▼▼▼

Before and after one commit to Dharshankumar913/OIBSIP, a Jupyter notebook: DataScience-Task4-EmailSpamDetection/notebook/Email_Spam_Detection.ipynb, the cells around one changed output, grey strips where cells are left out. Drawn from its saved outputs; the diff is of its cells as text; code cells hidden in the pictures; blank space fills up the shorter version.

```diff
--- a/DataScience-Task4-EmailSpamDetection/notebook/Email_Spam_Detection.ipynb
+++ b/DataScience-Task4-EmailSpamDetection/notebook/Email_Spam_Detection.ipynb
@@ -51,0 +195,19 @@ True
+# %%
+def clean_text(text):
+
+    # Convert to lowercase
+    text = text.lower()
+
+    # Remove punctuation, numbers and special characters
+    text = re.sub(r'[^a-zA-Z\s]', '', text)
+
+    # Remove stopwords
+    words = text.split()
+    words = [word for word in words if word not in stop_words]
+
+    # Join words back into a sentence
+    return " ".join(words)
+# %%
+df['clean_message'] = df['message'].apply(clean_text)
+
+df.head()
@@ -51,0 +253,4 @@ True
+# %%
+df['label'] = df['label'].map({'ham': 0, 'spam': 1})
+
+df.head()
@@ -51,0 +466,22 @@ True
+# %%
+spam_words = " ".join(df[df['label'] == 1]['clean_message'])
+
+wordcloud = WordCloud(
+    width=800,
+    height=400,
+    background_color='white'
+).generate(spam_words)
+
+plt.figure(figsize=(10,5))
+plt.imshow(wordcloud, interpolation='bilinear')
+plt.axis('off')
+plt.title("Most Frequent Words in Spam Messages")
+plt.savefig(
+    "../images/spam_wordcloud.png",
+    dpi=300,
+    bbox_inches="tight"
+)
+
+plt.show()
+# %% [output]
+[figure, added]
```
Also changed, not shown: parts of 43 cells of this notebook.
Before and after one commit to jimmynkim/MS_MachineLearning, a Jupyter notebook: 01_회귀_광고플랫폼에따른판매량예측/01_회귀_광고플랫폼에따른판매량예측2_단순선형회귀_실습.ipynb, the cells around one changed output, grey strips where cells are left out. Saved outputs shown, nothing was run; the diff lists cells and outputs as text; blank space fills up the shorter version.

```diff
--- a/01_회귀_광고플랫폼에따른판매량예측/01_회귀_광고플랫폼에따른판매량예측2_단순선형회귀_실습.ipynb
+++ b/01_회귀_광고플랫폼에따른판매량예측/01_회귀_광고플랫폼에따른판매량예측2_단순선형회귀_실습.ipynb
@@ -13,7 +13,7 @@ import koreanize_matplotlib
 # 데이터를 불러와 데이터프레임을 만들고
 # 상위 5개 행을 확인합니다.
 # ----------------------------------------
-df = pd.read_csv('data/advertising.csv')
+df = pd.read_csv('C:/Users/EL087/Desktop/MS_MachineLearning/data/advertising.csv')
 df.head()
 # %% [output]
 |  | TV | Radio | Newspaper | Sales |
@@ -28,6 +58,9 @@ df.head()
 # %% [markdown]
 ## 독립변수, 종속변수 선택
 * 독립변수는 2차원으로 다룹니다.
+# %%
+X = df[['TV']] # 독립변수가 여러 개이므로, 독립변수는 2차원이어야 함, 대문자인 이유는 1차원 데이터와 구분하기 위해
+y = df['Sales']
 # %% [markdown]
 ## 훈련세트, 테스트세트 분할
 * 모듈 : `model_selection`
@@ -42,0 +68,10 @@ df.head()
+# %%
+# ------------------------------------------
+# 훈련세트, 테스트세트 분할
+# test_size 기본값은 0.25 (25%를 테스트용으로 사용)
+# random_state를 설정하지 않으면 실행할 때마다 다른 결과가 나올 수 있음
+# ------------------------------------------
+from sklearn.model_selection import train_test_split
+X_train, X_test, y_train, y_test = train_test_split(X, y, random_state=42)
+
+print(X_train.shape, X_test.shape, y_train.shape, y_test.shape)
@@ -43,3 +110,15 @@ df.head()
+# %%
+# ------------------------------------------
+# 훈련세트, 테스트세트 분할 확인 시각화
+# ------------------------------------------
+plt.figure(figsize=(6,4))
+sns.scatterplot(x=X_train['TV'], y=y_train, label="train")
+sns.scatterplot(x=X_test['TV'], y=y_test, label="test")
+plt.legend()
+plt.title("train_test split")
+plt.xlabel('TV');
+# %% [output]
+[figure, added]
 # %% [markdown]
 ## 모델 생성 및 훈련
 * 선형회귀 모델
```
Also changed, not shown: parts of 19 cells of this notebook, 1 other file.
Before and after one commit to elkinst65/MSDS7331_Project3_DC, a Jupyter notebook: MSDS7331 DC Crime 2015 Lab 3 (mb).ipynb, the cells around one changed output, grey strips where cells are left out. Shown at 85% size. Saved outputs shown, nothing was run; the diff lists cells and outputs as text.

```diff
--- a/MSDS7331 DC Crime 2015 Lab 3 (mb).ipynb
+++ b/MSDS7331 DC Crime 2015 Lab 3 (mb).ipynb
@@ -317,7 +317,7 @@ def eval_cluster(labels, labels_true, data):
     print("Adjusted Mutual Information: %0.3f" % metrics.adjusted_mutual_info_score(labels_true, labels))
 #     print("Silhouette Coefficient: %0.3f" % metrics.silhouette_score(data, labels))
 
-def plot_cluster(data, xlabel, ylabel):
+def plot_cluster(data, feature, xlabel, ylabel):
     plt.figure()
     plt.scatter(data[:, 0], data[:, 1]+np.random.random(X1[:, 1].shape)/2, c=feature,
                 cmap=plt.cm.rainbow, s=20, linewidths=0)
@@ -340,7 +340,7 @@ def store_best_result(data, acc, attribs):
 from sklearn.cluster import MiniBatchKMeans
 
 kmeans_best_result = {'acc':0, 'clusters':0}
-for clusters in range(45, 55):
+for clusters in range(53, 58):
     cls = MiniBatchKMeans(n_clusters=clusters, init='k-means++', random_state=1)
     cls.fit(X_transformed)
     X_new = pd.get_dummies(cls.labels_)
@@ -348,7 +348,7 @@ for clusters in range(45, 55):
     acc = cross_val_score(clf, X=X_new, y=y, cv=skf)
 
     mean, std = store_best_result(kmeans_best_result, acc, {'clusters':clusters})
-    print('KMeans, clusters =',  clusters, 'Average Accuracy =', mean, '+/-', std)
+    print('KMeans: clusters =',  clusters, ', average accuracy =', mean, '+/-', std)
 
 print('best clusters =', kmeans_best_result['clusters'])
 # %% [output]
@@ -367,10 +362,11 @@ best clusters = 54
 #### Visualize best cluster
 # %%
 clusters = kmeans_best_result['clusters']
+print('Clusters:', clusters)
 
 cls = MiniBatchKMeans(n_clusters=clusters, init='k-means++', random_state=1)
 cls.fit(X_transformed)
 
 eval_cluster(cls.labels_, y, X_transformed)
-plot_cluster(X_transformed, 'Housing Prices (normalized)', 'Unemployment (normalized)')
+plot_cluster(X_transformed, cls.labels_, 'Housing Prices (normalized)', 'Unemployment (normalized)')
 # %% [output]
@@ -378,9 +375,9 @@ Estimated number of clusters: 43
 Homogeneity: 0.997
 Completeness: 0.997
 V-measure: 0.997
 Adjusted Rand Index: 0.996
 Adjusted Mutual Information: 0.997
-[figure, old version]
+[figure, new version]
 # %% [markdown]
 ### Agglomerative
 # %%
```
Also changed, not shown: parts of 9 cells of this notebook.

▲▲▲

### Directions for this task
Output every entry exactly as it appears.

### Written solution
Before and after one commit to Dharshankumar913/OIBSIP, a Jupyter notebook: DataScience-Task4-EmailSpamDetection/notebook/Email_Spam_Detection.ipynb, the cells around one changed output, grey strips where cells are left out. Drawn from its saved outputs; the diff is of its cells as text; code cells hidden in the pictures; blank space fills up the shorter version.

```diff
--- a/DataScience-Task4-EmailSpamDetection/notebook/Email_Spam_Detection.ipynb
+++ b/DataScience-Task4-EmailSpamDetection/notebook/Email_Spam_Detection.ipynb
@@ -51,0 +195,19 @@ True
+# %%
+def clean_text(text):
+
+    # Convert to lowercase
+    text = text.lower()
+
+    # Remove punctuation, numbers and special characters
+    text = re.sub(r'[^a-zA-Z\s]', '', text)
+
+    # Remove stopwords
+    words = text.split()
+    words = [word for word in words if word not in stop_words]
+
+    # Join words back into a sentence
+    return " ".join(words)
+# %%
+df['clean_message'] = df['message'].apply(clean_text)
+
+df.head()
@@ -51,0 +253,4 @@ True
+# %%
+df['label'] = df['label'].map({'ham': 0, 'spam': 1})
+
+df.head()
@@ -51,0 +466,22 @@ True
+# %%
+spam_words = " ".join(df[df['label'] == 1]['clean_message'])
+
+wordcloud = WordCloud(
+    width=800,
+    height=400,
+    background_color='white'
+).generate(spam_words)
+
+plt.figure(figsize=(10,5))
+plt.imshow(wordcloud, interpolation='bilinear')
+plt.axis('off')
+plt.title("Most Frequent Words in Spam Messages")
+plt.savefig(
+    "../images/spam_wordcloud.png",
+    dpi=300,
+    bbox_inches="tight"
+)
+
+plt.show()
+# %% [output]
+[figure, added]
```
Also changed, not shown: parts of 43 cells of this notebook.
Before and after one commit to jimmynkim/MS_MachineLearning, a Jupyter notebook: 01_회귀_광고플랫폼에따른판매량예측/01_회귀_광고플랫폼에따른판매량예측2_단순선형회귀_실습.ipynb, the cells around one changed output, grey strips where cells are left out. Saved outputs shown, nothing was run; the diff lists cells and outputs as text; blank space fills up the shorter version.

```diff
--- a/01_회귀_광고플랫폼에따른판매량예측/01_회귀_광고플랫폼에따른판매량예측2_단순선형회귀_실습.ipynb
+++ b/01_회귀_광고플랫폼에따른판매량예측/01_회귀_광고플랫폼에따른판매량예측2_단순선형회귀_실습.ipynb
@@ -13,7 +13,7 @@ import koreanize_matplotlib
 # 데이터를 불러와 데이터프레임을 만들고
 # 상위 5개 행을 확인합니다.
 # ----------------------------------------
-df = pd.read_csv('data/advertising.csv')
+df = pd.read_csv('C:/Users/EL087/Desktop/MS_MachineLearning/data/advertising.csv')
 df.head()
 # %% [output]
 |  | TV | Radio | Newspaper | Sales |
@@ -28,6 +58,9 @@ df.head()
 # %% [markdown]
 ## 독립변수, 종속변수 선택
 * 독립변수는 2차원으로 다룹니다.
+# %%
+X = df[['TV']] # 독립변수가 여러 개이므로, 독립변수는 2차원이어야 함, 대문자인 이유는 1차원 데이터와 구분하기 위해
+y = df['Sales']
 # %% [markdown]
 ## 훈련세트, 테스트세트 분할
 * 모듈 : `model_selection`
@@ -42,0 +68,10 @@ df.head()
+# %%
+# ------------------------------------------
+# 훈련세트, 테스트세트 분할
+# test_size 기본값은 0.25 (25%를 테스트용으로 사용)
+# random_state를 설정하지 않으면 실행할 때마다 다른 결과가 나올 수 있음
+# ------------------------------------------
+from sklearn.model_selection import train_test_split
+X_train, X_test, y_train, y_test = train_test_split(X, y, random_state=42)
+
+print(X_train.shape, X_test.shape, y_train.shape, y_test.shape)
@@ -43,3 +110,15 @@ df.head()
+# %%
+# ------------------------------------------
+# 훈련세트, 테스트세트 분할 확인 시각화
+# ------------------------------------------
+plt.figure(figsize=(6,4))
+sns.scatterplot(x=X_train['TV'], y=y_train, label="train")
+sns.scatterplot(x=X_test['TV'], y=y_test, label="test")
+plt.legend()
+plt.title("train_test split")
+plt.xlabel('TV');
+# %% [output]
+[figure, added]
 # %% [markdown]
 ## 모델 생성 및 훈련
 * 선형회귀 모델
```
Also changed, not shown: parts of 19 cells of this notebook, 1 other file.
Before and after one commit to elkinst65/MSDS7331_Project3_DC, a Jupyter notebook: MSDS7331 DC Crime 2015 Lab 3 (mb).ipynb, the cells around one changed output, grey strips where cells are left out. Shown at 85% size. Saved outputs shown, nothing was run; the diff lists cells and outputs as text.

```diff
--- a/MSDS7331 DC Crime 2015 Lab 3 (mb).ipynb
+++ b/MSDS7331 DC Crime 2015 Lab 3 (mb).ipynb
@@ -317,7 +317,7 @@ def eval_cluster(labels, labels_true, data):
     print("Adjusted Mutual Information: %0.3f" % metrics.adjusted_mutual_info_score(labels_true, labels))
 #     print("Silhouette Coefficient: %0.3f" % metrics.silhouette_score(data, labels))
 
-def plot_cluster(data, xlabel, ylabel):
+def plot_cluster(data, feature, xlabel, ylabel):
     plt.figure()
     plt.scatter(data[:, 0], data[:, 1]+np.random.random(X1[:, 1].shape)/2, c=feature,
                 cmap=plt.cm.rainbow, s=20, linewidths=0)
@@ -340,7 +340,7 @@ def store_best_result(data, acc, attribs):
 from sklearn.cluster import MiniBatchKMeans
 
 kmeans_best_result = {'acc':0, 'clusters':0}
-for clusters in range(45, 55):
+for clusters in range(53, 58):
     cls = MiniBatchKMeans(n_clusters=clusters, init='k-means++', random_state=1)
     cls.fit(X_transformed)
     X_new = pd.get_dummies(cls.labels_)
@@ -348,7 +348,7 @@ for clusters in range(45, 55):
     acc = cross_val_score(clf, X=X_new, y=y, cv=skf)
 
     mean, std = store_best_result(kmeans_best_result, acc, {'clusters':clusters})
-    print('KMeans, clusters =',  clusters, 'Average Accuracy =', mean, '+/-', std)
+    print('KMeans: clusters =',  clusters, ', average accuracy =', mean, '+/-', std)
 
 print('best clusters =', kmeans_best_result['clusters'])
 # %% [output]
@@ -367,10 +362,11 @@ best clusters = 54
 #### Visualize best cluster
 # %%
 clusters = kmeans_best_result['clusters']
+print('Clusters:', clusters)
 
 cls = MiniBatchKMeans(n_clusters=clusters, init='k-means++', random_state=1)
 cls.fit(X_transformed)
 
 eval_cluster(cls.labels_, y, X_transformed)
-plot_cluster(X_transformed, 'Housing Prices (normalized)', 'Unemployment (normalized)')
+plot_cluster(X_transformed, cls.labels_, 'Housing Prices (normalized)', 'Unemployment (normalized)')
 # %% [output]
@@ -378,9 +375,9 @@ Estimated number of clusters: 43
 Homogeneity: 0.997
 Completeness: 0.997
 V-measure: 0.997
 Adjusted Rand Index: 0.996
 Adjusted Mutual Information: 0.997
-[figure, old version]
+[figure, new version]
 # %% [markdown]
 ### Agglomerative
 # %%
```
Also changed, not shown: parts of 9 cells of this notebook.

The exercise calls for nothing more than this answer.